Marco Arment, developer of the Instapaper offline webpage reading iPhone app, has posted a blog entry about his decision to implement page-turning in addition to scrolling in the latest version of Instapaper.
He uses two Macintosh calculator programs—the traditional one (left) and a different one called Soulver—as an example to explain why it is a bad idea to try to make computer interfaces resemble the physical item they are impersonating.
The traditional app is essentially a virtual pocket calculator, complete with rows and rows of clickable little buttons—which are entirely redundant given that you have a full physical keyboard in front of you—and only a single line on which to display numbers. Soulver, on the other hand, is just a display window with room for multiple lines of equations—and as a result can be much more useful for extended operations.
Arment explains that Instapaper’s paging is not a slide-animation but a simple crossfade, because the crossfade is faster and less distracting—and because the point was to improve the reading experience, not to imitate an arbitrary physical object.
DVD players don’t make fake whirring noises for five minutes before letting you eject a disc to simulate rewinding. Similarly, nobody should need to perform a full-width swipe gesture and wait two seconds for their fake page to turn in their fake book, and nobody should need to click the fake Clear button and start their calculation over because their fake calculator only has a one-line, non-editable fake LCD.
This is a lesson that it would be nice if more e-book app programmers would remember. We don’t need fancy imitation pages, ribbon bookmarks, and page-flipping animations with sound effects that look and sound just like you’re turning a page in a “real” book. Just give us the text in a readable font. We don’t need a wooden shelf with book icons displayed in rows. Just give us lists of titles and authors.
It’s sort of an “uncanny valley” effect: the more you make an e-book “look like” a paper book, the less it seems like one—and the harder it is to read without distraction.

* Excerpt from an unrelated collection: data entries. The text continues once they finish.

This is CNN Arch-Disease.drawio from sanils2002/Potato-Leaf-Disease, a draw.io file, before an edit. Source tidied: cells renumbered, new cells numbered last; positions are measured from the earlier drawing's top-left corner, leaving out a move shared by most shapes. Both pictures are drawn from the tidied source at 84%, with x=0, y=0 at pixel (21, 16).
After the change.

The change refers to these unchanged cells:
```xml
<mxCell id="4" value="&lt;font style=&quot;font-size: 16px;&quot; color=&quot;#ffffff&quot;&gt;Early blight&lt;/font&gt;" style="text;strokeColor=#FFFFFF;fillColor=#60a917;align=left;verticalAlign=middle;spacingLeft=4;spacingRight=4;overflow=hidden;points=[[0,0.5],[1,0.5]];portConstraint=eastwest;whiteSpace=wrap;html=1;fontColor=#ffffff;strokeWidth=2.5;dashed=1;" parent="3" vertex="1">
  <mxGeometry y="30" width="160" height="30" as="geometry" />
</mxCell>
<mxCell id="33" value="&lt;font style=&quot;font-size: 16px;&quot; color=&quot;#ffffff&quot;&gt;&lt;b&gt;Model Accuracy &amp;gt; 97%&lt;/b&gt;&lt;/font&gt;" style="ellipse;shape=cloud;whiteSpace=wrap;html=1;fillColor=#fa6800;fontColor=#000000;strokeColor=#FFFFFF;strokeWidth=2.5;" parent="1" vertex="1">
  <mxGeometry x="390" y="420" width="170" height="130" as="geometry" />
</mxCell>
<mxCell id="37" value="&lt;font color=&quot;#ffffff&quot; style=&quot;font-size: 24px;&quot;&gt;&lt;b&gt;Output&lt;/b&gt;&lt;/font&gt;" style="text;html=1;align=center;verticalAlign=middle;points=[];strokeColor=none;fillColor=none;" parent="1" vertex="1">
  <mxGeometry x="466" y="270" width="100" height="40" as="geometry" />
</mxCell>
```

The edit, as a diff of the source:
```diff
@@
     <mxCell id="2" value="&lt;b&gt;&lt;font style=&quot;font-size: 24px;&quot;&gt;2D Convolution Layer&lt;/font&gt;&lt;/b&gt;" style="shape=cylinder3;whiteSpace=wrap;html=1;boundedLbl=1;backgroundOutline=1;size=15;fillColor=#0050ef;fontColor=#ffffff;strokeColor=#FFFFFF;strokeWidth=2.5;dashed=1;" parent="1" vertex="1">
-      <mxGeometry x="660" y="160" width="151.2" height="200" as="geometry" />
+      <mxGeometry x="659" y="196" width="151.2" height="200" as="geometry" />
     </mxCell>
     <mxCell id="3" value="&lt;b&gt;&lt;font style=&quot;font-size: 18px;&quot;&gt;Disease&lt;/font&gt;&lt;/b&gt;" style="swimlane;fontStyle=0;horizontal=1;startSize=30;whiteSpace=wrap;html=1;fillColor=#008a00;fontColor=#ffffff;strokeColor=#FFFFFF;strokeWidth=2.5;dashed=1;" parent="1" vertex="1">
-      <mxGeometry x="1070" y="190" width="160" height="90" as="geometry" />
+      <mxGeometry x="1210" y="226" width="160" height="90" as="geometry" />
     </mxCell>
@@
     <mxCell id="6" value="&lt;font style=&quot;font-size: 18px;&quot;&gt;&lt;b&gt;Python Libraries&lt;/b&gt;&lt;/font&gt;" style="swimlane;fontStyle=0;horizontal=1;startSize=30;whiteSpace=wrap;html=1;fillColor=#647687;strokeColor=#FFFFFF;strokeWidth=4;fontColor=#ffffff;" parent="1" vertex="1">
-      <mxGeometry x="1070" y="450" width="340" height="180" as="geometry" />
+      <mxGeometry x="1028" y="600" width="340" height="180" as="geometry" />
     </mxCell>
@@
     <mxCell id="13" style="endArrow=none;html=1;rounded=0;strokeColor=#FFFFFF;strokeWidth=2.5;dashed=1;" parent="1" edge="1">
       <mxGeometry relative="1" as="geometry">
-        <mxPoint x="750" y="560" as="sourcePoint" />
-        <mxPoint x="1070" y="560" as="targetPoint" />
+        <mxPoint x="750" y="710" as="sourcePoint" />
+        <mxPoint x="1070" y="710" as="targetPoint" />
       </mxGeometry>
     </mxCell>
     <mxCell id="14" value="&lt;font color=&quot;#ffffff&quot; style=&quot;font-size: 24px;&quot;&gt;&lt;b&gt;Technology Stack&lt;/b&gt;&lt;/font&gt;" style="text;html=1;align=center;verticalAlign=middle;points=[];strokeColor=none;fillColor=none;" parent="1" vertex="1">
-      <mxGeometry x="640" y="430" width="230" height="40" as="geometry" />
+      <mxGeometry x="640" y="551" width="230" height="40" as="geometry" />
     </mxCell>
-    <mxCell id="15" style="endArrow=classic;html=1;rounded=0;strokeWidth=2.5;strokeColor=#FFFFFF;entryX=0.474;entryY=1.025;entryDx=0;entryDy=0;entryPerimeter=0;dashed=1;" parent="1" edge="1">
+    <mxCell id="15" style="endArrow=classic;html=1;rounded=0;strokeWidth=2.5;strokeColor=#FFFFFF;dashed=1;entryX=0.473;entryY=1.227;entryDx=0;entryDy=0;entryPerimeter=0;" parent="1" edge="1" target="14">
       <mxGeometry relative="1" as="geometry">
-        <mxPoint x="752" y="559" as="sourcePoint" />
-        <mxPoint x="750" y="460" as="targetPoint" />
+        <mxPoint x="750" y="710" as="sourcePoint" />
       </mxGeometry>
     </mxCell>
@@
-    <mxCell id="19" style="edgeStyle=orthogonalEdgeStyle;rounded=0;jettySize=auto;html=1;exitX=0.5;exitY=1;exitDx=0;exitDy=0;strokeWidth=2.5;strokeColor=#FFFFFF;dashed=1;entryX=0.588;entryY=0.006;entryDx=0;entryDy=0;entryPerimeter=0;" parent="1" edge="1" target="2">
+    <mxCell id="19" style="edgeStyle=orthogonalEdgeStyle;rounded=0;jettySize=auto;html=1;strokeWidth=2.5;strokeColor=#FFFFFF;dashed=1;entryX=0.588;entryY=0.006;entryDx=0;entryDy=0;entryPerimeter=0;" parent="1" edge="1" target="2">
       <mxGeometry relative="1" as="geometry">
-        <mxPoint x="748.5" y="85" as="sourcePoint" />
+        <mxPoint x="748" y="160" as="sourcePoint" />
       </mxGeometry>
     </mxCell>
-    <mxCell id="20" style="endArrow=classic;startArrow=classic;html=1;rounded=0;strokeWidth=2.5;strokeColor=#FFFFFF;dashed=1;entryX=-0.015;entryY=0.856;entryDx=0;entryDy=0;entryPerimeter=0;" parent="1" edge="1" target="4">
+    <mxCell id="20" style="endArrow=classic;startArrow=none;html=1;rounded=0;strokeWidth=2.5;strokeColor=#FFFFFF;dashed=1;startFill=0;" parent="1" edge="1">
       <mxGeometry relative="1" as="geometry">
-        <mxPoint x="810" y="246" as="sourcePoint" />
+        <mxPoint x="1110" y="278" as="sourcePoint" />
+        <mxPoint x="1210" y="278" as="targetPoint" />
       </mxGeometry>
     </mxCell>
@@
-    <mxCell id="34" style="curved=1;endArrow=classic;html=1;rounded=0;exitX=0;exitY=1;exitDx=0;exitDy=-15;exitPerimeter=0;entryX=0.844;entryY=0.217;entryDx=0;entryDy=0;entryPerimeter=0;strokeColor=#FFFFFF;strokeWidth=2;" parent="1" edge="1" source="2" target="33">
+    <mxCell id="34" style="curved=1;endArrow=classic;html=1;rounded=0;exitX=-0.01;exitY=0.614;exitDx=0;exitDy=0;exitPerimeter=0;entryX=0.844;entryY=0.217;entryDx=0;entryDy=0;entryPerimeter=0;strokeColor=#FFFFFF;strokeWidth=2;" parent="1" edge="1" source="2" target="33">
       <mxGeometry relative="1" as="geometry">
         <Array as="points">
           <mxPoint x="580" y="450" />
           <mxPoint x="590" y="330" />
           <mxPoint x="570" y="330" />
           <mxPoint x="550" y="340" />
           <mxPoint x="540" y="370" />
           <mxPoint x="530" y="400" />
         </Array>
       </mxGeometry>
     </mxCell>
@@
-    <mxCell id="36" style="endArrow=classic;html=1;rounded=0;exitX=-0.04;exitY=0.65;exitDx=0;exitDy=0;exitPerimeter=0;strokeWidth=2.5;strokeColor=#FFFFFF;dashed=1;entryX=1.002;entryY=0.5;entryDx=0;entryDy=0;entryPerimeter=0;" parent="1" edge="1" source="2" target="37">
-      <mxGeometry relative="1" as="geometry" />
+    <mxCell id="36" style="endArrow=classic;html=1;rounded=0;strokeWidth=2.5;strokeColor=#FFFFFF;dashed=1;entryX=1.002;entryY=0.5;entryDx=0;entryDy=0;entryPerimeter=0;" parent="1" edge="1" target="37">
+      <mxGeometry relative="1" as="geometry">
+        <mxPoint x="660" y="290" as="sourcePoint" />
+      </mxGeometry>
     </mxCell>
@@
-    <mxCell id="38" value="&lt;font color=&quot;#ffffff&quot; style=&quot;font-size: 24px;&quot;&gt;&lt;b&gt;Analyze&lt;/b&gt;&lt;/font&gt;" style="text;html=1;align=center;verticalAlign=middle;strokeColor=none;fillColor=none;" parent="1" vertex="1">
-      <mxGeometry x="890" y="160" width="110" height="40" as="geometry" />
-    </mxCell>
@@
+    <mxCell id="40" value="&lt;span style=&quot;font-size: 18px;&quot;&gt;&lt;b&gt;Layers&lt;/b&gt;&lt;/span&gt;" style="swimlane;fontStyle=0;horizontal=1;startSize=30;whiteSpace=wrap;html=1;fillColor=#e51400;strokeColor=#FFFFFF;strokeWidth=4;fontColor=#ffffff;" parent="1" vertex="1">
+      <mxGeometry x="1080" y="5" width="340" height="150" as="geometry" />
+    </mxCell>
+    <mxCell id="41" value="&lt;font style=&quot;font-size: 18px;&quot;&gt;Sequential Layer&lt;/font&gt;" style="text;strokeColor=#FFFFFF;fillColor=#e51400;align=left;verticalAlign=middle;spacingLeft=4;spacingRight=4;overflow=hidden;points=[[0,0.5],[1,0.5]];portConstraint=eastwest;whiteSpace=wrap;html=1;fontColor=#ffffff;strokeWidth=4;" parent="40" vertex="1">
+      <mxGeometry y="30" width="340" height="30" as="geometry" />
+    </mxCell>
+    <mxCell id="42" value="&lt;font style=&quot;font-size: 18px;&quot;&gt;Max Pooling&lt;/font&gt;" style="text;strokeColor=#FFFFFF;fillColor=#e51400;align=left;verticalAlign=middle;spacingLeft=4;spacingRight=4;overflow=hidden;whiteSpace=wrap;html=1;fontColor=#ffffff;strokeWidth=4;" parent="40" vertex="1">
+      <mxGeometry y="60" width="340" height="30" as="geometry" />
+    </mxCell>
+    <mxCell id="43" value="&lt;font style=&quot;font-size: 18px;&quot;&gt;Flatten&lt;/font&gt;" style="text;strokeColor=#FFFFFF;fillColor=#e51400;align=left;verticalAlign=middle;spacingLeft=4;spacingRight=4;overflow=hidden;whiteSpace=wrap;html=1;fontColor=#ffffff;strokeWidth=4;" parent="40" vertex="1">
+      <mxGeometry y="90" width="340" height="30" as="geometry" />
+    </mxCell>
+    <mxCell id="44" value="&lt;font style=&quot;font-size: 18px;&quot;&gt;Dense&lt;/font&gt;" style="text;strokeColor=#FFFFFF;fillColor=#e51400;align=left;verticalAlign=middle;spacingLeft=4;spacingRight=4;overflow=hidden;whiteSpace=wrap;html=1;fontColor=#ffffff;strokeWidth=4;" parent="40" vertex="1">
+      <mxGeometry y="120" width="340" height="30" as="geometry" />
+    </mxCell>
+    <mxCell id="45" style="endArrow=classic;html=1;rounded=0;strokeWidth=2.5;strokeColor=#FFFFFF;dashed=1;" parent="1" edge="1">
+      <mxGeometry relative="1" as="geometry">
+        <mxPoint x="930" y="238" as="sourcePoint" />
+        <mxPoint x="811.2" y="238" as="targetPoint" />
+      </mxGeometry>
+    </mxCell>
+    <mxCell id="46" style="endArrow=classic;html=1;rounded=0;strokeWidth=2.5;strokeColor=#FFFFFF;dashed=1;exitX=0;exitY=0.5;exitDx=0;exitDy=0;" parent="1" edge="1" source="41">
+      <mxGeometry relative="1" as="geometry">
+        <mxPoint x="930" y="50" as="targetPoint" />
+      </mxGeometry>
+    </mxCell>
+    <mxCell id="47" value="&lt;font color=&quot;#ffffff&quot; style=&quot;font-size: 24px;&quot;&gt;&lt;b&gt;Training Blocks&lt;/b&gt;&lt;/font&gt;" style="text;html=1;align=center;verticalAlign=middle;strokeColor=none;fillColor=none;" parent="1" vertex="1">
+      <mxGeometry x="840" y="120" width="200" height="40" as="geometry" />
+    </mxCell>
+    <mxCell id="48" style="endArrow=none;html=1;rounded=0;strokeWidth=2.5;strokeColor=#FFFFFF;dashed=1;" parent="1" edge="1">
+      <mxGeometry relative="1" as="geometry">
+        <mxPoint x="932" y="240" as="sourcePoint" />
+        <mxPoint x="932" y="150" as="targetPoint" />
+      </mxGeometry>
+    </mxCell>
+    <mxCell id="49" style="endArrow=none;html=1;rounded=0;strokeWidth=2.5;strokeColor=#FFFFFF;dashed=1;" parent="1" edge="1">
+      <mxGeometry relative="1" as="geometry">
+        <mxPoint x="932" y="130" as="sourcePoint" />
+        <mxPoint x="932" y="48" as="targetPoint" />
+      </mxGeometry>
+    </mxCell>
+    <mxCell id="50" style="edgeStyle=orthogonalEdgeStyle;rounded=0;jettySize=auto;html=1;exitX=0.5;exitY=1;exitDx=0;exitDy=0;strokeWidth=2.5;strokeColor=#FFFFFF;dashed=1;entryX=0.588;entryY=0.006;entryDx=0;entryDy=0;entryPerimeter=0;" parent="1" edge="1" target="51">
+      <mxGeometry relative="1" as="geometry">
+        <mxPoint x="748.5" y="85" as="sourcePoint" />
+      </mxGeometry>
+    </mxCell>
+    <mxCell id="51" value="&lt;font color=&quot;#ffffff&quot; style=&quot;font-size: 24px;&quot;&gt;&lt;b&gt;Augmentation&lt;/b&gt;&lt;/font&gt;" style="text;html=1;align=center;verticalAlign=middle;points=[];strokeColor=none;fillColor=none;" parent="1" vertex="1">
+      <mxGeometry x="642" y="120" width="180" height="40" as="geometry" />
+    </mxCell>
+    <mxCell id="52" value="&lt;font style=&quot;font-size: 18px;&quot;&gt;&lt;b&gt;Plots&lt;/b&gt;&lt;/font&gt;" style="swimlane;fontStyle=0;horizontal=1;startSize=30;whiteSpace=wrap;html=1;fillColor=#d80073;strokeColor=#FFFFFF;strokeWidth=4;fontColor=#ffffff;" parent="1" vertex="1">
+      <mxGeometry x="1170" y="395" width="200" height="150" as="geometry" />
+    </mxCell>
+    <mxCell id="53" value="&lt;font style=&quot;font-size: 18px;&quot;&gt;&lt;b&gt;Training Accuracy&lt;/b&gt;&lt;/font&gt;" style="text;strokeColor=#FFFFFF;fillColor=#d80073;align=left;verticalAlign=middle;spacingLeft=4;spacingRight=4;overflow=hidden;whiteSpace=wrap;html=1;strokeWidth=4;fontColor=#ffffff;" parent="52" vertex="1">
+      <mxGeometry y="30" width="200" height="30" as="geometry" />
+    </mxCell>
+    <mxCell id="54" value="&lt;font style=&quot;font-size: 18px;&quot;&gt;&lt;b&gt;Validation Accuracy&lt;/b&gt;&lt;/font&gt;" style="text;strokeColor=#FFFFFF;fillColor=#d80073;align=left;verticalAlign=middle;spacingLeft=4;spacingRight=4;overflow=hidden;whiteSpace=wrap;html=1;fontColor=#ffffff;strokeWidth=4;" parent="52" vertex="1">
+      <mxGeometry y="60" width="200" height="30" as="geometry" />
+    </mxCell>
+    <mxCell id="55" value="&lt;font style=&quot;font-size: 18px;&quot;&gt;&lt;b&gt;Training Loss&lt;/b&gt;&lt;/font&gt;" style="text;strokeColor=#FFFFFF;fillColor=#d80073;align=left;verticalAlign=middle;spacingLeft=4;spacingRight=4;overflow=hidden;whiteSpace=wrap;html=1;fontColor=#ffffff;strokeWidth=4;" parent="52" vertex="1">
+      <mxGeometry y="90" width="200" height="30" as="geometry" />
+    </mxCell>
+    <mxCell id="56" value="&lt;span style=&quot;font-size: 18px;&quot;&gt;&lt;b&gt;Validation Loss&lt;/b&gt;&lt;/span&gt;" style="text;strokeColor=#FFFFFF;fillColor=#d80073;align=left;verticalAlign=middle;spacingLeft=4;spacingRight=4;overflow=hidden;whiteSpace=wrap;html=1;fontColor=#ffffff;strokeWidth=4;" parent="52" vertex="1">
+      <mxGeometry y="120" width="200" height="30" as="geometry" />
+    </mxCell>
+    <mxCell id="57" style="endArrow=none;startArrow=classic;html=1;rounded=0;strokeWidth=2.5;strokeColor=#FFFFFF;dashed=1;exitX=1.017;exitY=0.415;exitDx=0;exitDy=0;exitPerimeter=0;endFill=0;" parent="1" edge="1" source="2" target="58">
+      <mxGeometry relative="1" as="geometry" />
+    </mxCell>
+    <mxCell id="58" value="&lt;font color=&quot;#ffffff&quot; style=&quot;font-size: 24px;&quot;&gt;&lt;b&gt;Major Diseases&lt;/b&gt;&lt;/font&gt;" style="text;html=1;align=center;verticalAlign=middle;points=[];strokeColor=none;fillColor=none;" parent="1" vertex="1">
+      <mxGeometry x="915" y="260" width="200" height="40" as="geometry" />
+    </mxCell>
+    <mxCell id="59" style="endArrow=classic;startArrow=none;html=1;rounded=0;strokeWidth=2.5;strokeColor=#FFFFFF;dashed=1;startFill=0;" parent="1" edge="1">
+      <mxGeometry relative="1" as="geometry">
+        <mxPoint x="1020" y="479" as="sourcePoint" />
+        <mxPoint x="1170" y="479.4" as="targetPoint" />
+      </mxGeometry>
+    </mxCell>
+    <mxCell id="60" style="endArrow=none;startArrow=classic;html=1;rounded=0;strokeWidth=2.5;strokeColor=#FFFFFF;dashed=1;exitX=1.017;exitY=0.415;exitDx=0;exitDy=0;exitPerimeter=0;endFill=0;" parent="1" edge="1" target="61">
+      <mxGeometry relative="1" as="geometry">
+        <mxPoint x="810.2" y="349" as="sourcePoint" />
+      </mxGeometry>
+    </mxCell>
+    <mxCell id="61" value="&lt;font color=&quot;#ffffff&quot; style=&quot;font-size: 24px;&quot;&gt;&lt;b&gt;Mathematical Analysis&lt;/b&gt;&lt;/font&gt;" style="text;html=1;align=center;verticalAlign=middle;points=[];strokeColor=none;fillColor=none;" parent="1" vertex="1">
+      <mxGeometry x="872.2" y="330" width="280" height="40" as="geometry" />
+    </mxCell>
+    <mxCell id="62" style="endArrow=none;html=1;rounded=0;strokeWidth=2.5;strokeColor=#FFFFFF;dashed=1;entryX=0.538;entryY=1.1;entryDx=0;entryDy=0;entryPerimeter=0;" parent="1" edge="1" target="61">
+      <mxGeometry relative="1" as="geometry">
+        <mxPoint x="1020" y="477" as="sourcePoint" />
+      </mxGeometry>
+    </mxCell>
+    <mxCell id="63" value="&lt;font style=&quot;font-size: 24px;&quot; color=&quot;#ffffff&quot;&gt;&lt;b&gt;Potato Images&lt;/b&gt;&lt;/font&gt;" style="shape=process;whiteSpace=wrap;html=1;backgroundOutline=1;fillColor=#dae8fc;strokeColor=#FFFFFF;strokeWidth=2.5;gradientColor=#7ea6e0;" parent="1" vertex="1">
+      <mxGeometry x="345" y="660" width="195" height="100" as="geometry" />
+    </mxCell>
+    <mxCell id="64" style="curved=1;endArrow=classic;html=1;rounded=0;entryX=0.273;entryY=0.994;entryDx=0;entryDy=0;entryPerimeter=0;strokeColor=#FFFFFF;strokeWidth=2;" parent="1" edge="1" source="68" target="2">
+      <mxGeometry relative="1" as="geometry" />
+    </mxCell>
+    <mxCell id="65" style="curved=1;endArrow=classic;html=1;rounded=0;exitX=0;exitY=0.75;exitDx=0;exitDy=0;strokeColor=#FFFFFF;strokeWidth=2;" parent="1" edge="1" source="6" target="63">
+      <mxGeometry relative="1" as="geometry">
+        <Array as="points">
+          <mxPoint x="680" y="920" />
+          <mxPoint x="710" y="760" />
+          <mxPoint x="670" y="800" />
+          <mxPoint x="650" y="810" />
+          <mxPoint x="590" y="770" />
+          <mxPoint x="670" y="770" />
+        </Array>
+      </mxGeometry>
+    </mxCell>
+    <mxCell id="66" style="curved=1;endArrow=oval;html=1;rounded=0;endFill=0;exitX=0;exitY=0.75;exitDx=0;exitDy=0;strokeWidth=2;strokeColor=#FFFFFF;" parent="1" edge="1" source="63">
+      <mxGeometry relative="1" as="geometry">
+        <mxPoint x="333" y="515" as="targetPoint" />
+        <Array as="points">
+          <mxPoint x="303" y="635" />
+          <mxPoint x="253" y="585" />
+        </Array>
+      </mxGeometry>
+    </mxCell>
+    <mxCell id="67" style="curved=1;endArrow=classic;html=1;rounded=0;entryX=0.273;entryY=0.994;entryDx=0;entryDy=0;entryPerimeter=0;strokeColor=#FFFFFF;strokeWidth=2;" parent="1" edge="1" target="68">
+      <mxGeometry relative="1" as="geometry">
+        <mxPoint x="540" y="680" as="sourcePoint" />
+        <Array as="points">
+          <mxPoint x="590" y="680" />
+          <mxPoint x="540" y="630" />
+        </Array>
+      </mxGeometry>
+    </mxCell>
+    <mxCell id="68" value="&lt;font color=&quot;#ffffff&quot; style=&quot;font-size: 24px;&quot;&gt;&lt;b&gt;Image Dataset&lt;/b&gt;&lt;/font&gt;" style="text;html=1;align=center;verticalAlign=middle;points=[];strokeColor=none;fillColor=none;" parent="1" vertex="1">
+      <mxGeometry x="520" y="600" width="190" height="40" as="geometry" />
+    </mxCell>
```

Of course, judging from the screenshots so far, iBooks is probably going to be a disappointment in that regard.